(I just Google'd because I was sure I had gotten the spelling wrong, but I had guessed right):
What we in the US call "baby carriage" or "stroller".
I think I've also heard it in UK productions refered to as a "pram".
BTW, speaking of Monty, I saw the one where the British Dental Association agents were acting as spies, as the various agents would come into the bookstore with bigger and bigger weapons and get the drop on all the agents already there. Then the head bad guy (Graham Chapman) comes out of the wall in a dental chair, but somebody notices the time and they all break for their evil-doing to go have lunch.
The thing that struck me, was that Graham's character acted an awful lot like Mike Myers' "Dr Evil", down to the extended pinky being placed to the cormer of his mouth. I assume that's were Myers got it from.
"We have a piper down! I repeat, a piper is down!"
Myers (as the dad) in So I Married an Axe Murderer
When a friend was in Australia, she went into a shop to get some cookies and they all thought it hilarious what she called "biscuits" (I seem to recall from 30 years ago).
And there was some odd main dish being baked in "1900's House": a large sausage in a much larger pan partially filled with some kind of sauce. I think I remember a "and squeak" in the name.
In the book, "The Germans", the American author related an incident from when he had remained in England after WWII to attend university. Their meal one day was introduced with a little speech: "It has been said that the only food worse than English food is that of the Eskimo. Today, we are attempting to do the Eskimo one better." And I think there was a "and squeak" in that name too.
I still get nightmares over "spotted dick".
A favorite scene from "A Year in Province." It's Xmas time, so their strange hunter/poacher neighbor presents them with a present, a jar of fox's blood that he tells them is delicious with certain foods. Obviously sickened by the very thought, the British couple picks up a pudding that had been sent to them from England that give it to him as his present. When they tell him what it is, he looks at it obviously sickened by the very thought.
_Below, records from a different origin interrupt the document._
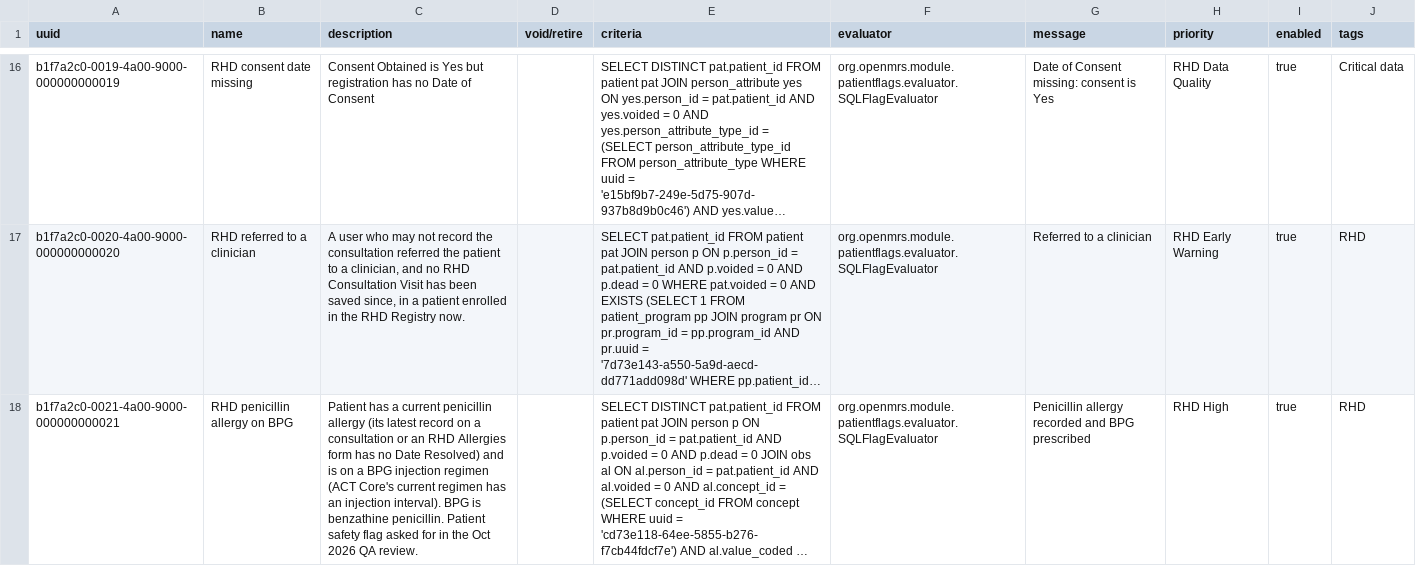
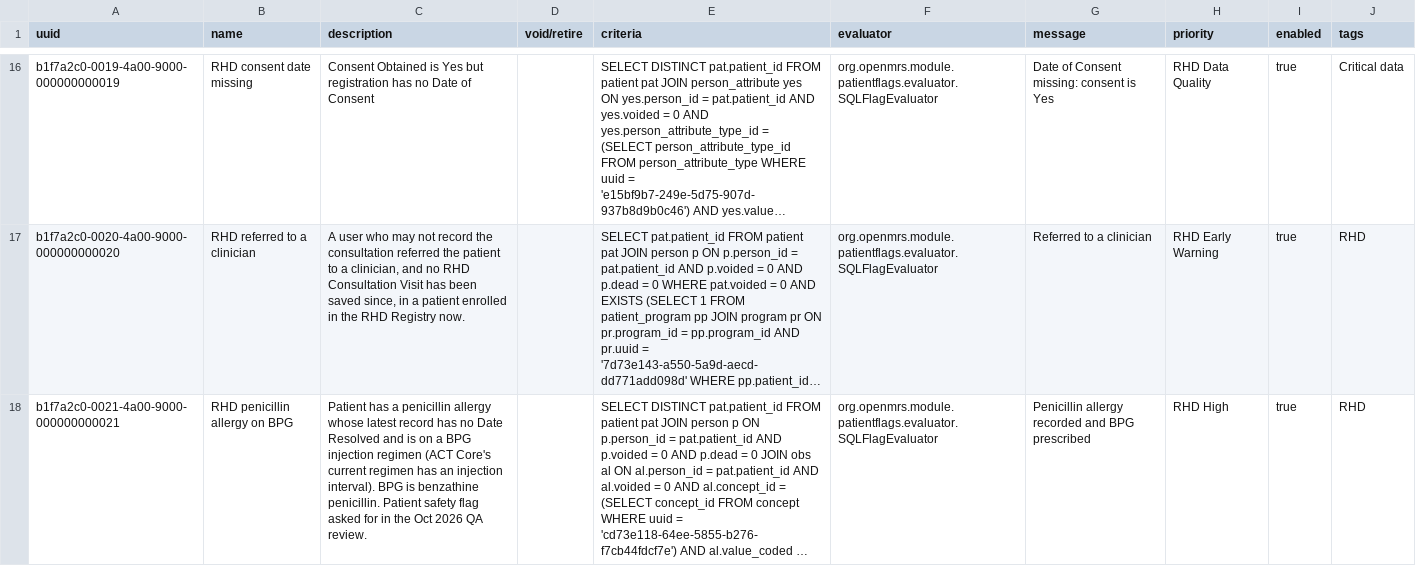
Before and after one commit to DIGI-UW/openmrs-distro-referenceapplication, a CSV file: distro/configuration/flags/rhd_flags.csv, drawn as a sheet; only a part is shown, gaps mark what is left out; long unchanged cells end in …; the diff names each change by its address in the sheet, - before the commit and + after, or states it on an @@ line.

Commit message:
(fix) Load the penicillin flag and let an allergy resolve before it was added

```diff
--- a/distro/configuration/flags/rhd_flags.csv
+++ b/distro/configuration/flags/rhd_flags.csv
-C18 (description): …has a current penicillin allergy (its latest record on a consultation or an RHD Allergies form has no Date Resolved) and is…
+C18 (description): …has a penicillin allergy whose latest record has no Date Resolved and is…
```
Also changed, not shown: 2 other files.
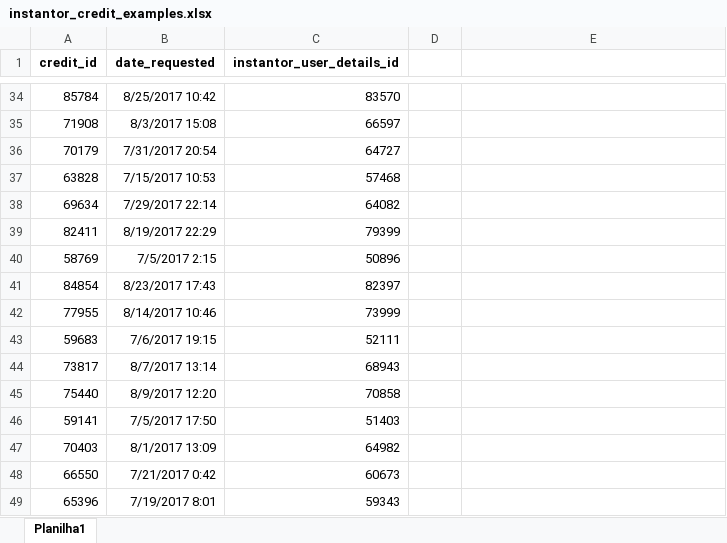
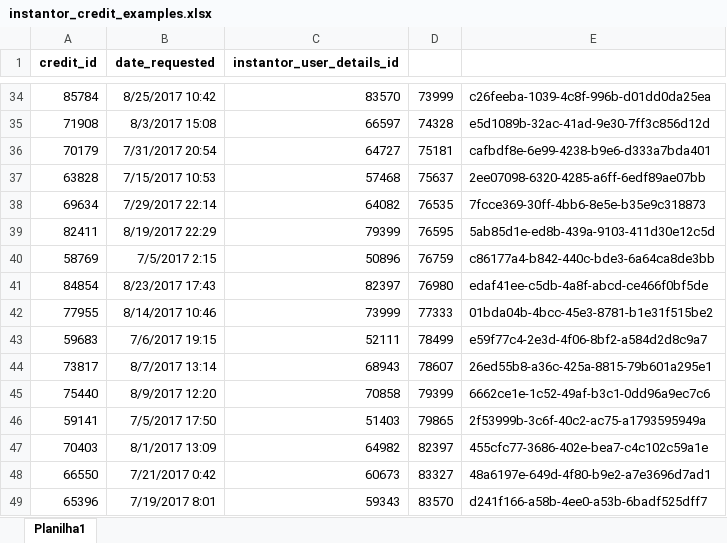
Before and after one commit to dmitry-shanko/instantor-downloader, an Excel workbook: src/main/resources/instantor_credit_examples.xlsx, sheet Planilha1, drawn as a sheet; only a part is shown, gaps mark what is left out; values as stored, in another font and other column widths than the file's, no borders; the diff covers the shown part only; the diff names each change by its address in the sheet, - before the commit and + after, or states it on an @@ line.

```diff
--- a/src/main/resources/instantor_credit_examples.xlsx (sheet Planilha1)
+++ b/src/main/resources/instantor_credit_examples.xlsx (sheet Planilha1)
-D34: (empty)
+D34: 73999
-E34: (empty)
+E34: c26feeba-1039-4c8f-996b-d01dd0da25ea
-D35: (empty)
+D35: 74328
-E35: (empty)
+E35: e5d1089b-32ac-41ad-9e30-7ff3c856d12d
-D36: (empty)
+D36: 75181
-E36: (empty)
+E36: cafbdf8e-6e99-4238-b9e6-d333a7bda401
-D37: (empty)
+D37: 75637
-E37: (empty)
+E37: 2ee07098-6320-4285-a6ff-6edf89ae07bb
-D38: (empty)
+D38: 76535
-E38: (empty)
+E38: 7fcce369-30ff-4bb6-8e5e-b35e9c318873
-D39: (empty)
+D39: 76595
-E39: (empty)
+E39: 5ab85d1e-ed8b-439a-9103-411d30e12c5d
-D40: (empty)
+D40: 76759
-E40: (empty)
+E40: c86177a4-b842-440c-bde3-6a64ca8de3bb
-D41: (empty)
+D41: 76980
-E41: (empty)
+E41: edaf41ee-c5db-4a8f-abcd-ce466f0bf5de
-D42: (empty)
+D42: 77333
-E42: (empty)
+E42: 01bda04b-4bcc-45e3-8781-b1e31f515be2
-D43: (empty)
+D43: 78499
-E43: (empty)
+E43: e59f77c4-2e3d-4f06-8bf2-a584d2d8c9a7
-D44: (empty)
+D44: 78607
-E44: (empty)
+E44: 26ed55b8-a36c-425a-8815-79b601a295e1
-D45: (empty)
+D45: 79399
-E45: (empty)
+E45: 6662ce1e-1c52-49af-b3c1-0dd96a9ec7c6
-D46: (empty)
+D46: 79865
-E46: (empty)
+E46: 2f53999b-3c6f-40c2-ac75-a1793595949a
-D47: (empty)
+D47: 82397
-E47: (empty)
+E47: 455cfc77-3686-402e-bea7-c4c102c59a1e
-D48: (empty)
+D48: 83327
-E48: (empty)
+E48: 48a6197e-649d-4f80-b9e2-a7e3696d7ad1
-D49: (empty)
+D49: 83570
-E49: (empty)
+E49: d241f166-a58b-4ee0-a53b-6badf525dff7
```
Also changed, not shown: 68 edited cells elsewhere in this sheet, 10 other files.
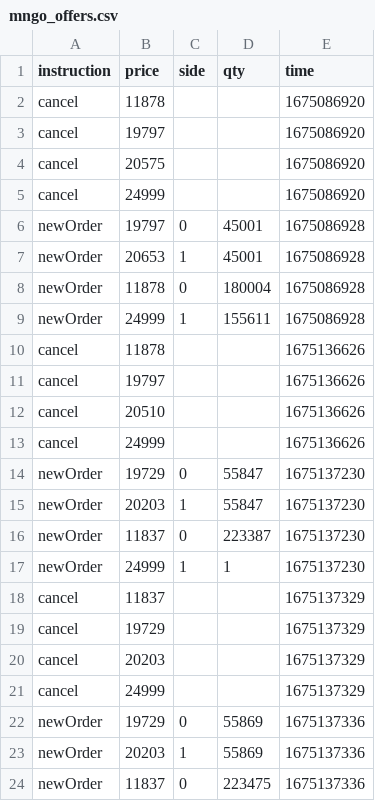
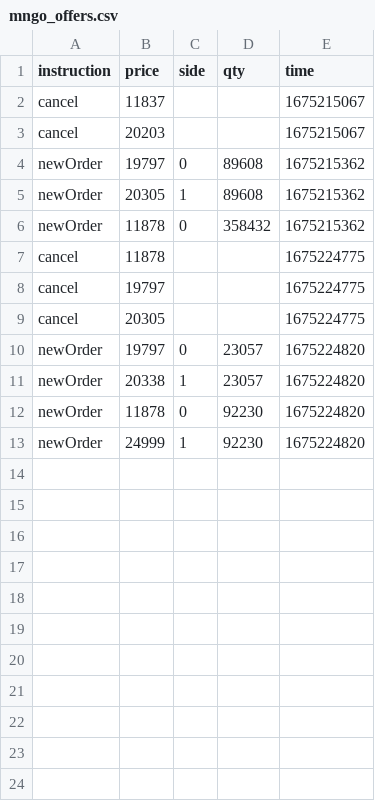
Before and after one commit to Dual-Finance/status, a CSV file: app/public/mngo_offers.csv, drawn as a sheet.

```diff
--- a/app/public/mngo_offers.csv
+++ b/app/public/mngo_offers.csv
@@ -1,24 +1,13 @@
 instruction,price,side,qty,time
-cancel,11878,,,1675086920
-cancel,19797,,,1675086920
-cancel,20575,,,1675086920
-cancel,24999,,,1675086920
-newOrder,19797,0,45001,1675086928
-newOrder,20653,1,45001,1675086928
-newOrder,11878,0,180004,1675086928
-newOrder,24999,1,155611,1675086928
-cancel,11878,,,1675136626
-cancel,19797,,,1675136626
-cancel,20510,,,1675136626
-cancel,24999,,,1675136626
-newOrder,19729,0,55847,1675137230
-newOrder,20203,1,55847,1675137230
-newOrder,11837,0,223387,1675137230
-newOrder,24999,1,1,1675137230
-cancel,11837,,,1675137329
-cancel,19729,,,1675137329
-cancel,20203,,,1675137329
-cancel,24999,,,1675137329
-newOrder,19729,0,55869,1675137336
-newOrder,20203,1,55869,1675137336
-newOrder,11837,0,223475,1675137336
+cancel,11837,,,1675215067
+cancel,20203,,,1675215067
+newOrder,19797,0,89608,1675215362
+newOrder,20305,1,89608,1675215362
+newOrder,11878,0,358432,1675215362
+cancel,11878,,,1675224775
+cancel,19797,,,1675224775
+cancel,20305,,,1675224775
+newOrder,19797,0,23057,1675224820
+newOrder,20338,1,23057,1675224820
+newOrder,11878,0,92230,1675224820
+newOrder,24999,1,92230,1675224820
```
Also changed, not shown: app/public/bonk_offers.csv, app/public/sol_transactions.csv, 4 other files.
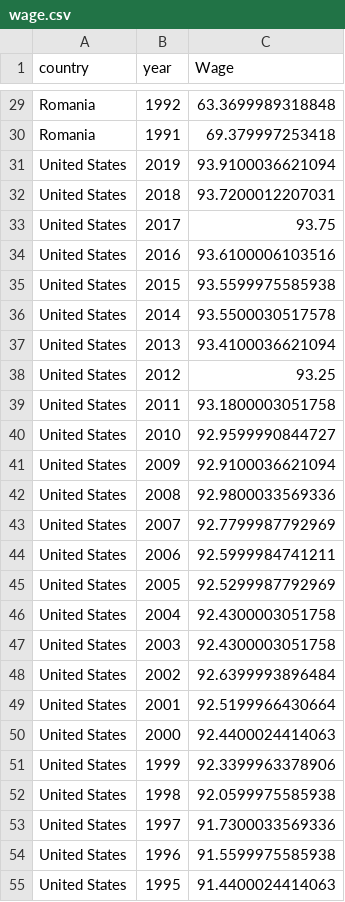
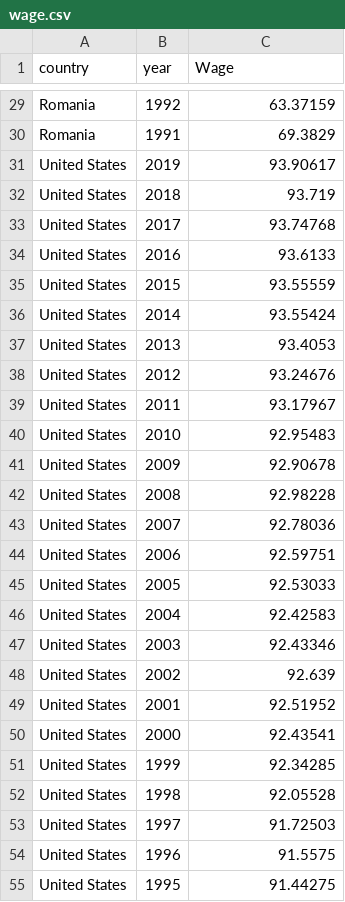
Before and after one commit to NumEconCopenhagen/projects-2023-the-best-duo, a CSV file: dataproject/wage.csv, drawn as a sheet; only a part is shown, gaps mark what is left out; the diff covers the shown part only; the diff names each change by its address in the sheet, - before the commit and + after, or states it on an @@ line.

```diff
--- a/dataproject/wage.csv
+++ b/dataproject/wage.csv
-C29 (Wage): 63.3699989318848
+C29 (Wage): 63.37159
-C30 (Wage): 69.379997253418
+C30 (Wage): 69.3829
-C31 (Wage): 93.9100036621094
+C31 (Wage): 93.90617
-C32 (Wage): 93.7200012207031
+C32 (Wage): 93.719
-C33 (Wage): 93.75
+C33 (Wage): 93.74768
-C34 (Wage): 93.6100006103516
+C34 (Wage): 93.6133
-C35 (Wage): 93.5599975585938
+C35 (Wage): 93.55559
-C36 (Wage): 93.5500030517578
+C36 (Wage): 93.55424
-C37 (Wage): 93.4100036621094
+C37 (Wage): 93.4053
-C38 (Wage): 93.25
+C38 (Wage): 93.24676
-C39 (Wage): 93.1800003051758
+C39 (Wage): 93.17967
-C40 (Wage): 92.9599990844727
+C40 (Wage): 92.95483
-C41 (Wage): 92.9100036621094
+C41 (Wage): 92.90678
-C42 (Wage): 92.9800033569336
+C42 (Wage): 92.98228
-C43 (Wage): 92.7799987792969
+C43 (Wage): 92.78036
-C44 (Wage): 92.5999984741211
+C44 (Wage): 92.59751
-C45 (Wage): 92.5299987792969
+C45 (Wage): 92.53033
-C46 (Wage): 92.4300003051758
+C46 (Wage): 92.42583
-C47 (Wage): 92.4300003051758
+C47 (Wage): 92.43346
-C48 (Wage): 92.6399993896484
+C48 (Wage): 92.639
-C49 (Wage): 92.5199966430664
+C49 (Wage): 92.51952
-C50 (Wage): 92.4400024414063
+C50 (Wage): 92.43541
-C51 (Wage): 92.3399963378906
+C51 (Wage): 92.34285
-C52 (Wage): 92.0599975585938
+C52 (Wage): 92.05528
-C53 (Wage): 91.7300033569336
+C53 (Wage): 91.72503
-C54 (Wage): 91.5599975585938
+C54 (Wage): 91.5575
-C55 (Wage): 91.4400024414063
+C55 (Wage): 91.44275
```
Also changed, not shown: 31 edited cells elsewhere in this file, dataproject/employment_ratio.csv, dataproject/labour_force.csv, 6 other files.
When I moved to the USA from canada, there were a few things I thought were odd
ruff/roof (why do we pronounce the roof of a house like a dog bark?)
whats her face?/whats her name? (it sounds rude to not remember someones name by "whats her face?" but I use it all the time now )
I new there were more... I cant rememeber now though!
I had to learn to stop using certain words because they are American curse words. For example "ewww that looks like bird sh%t!" would get the other kids gasping and laughing with/at me until I learned it was better to substitute the word "poop" for "sh%t", otherwise I was a bad person haha!
Never heard of perambulator but pram is quite commonly used. Stroller might be used, especially as that is the name given to some of the products made by Maclaren, a British company that makes prams. I have had the pleasure of racing along in the park with my nephew strapped into one. According to his parents, they are not sure who enjoyed it most! :? :doh: :lol: :lol:
Bubble and squeak (sometimes just called bubble) is a traditional British dish made with the shallow-fried leftover vegetables from a roast dinner. The chief ingredients are potato and cabbage, but carrots, peas, brussels sprouts, and other vegetables can be added. It is traditionally served with cold meat from the Sunday roast, and pickles. Traditionally the meat was added to the bubble and squeak itself, although nowadays the vegetarian version is more common. The cold chopped vegetables (and cold chopped meat if used) are fried in a pan together with mashed potato until the mixture is well-cooked and brown on the sides. The name is a description of the action and sound made during the cooking process.
That may be more of a European thing vs the US way. I know that in Germany, you have the ground floor, then you go up to the first story, etc, whereas in the US the ground floor is the first story and you go up to the second story. I think I saw the same thing in France as in Germany. I didn't ride any elevators in Belgium and I forget what I saw in Switzerland, but I think it was the same as in Germany. Those were the only countries I have visited, so I'm just assuming that the rest of Europe is the same.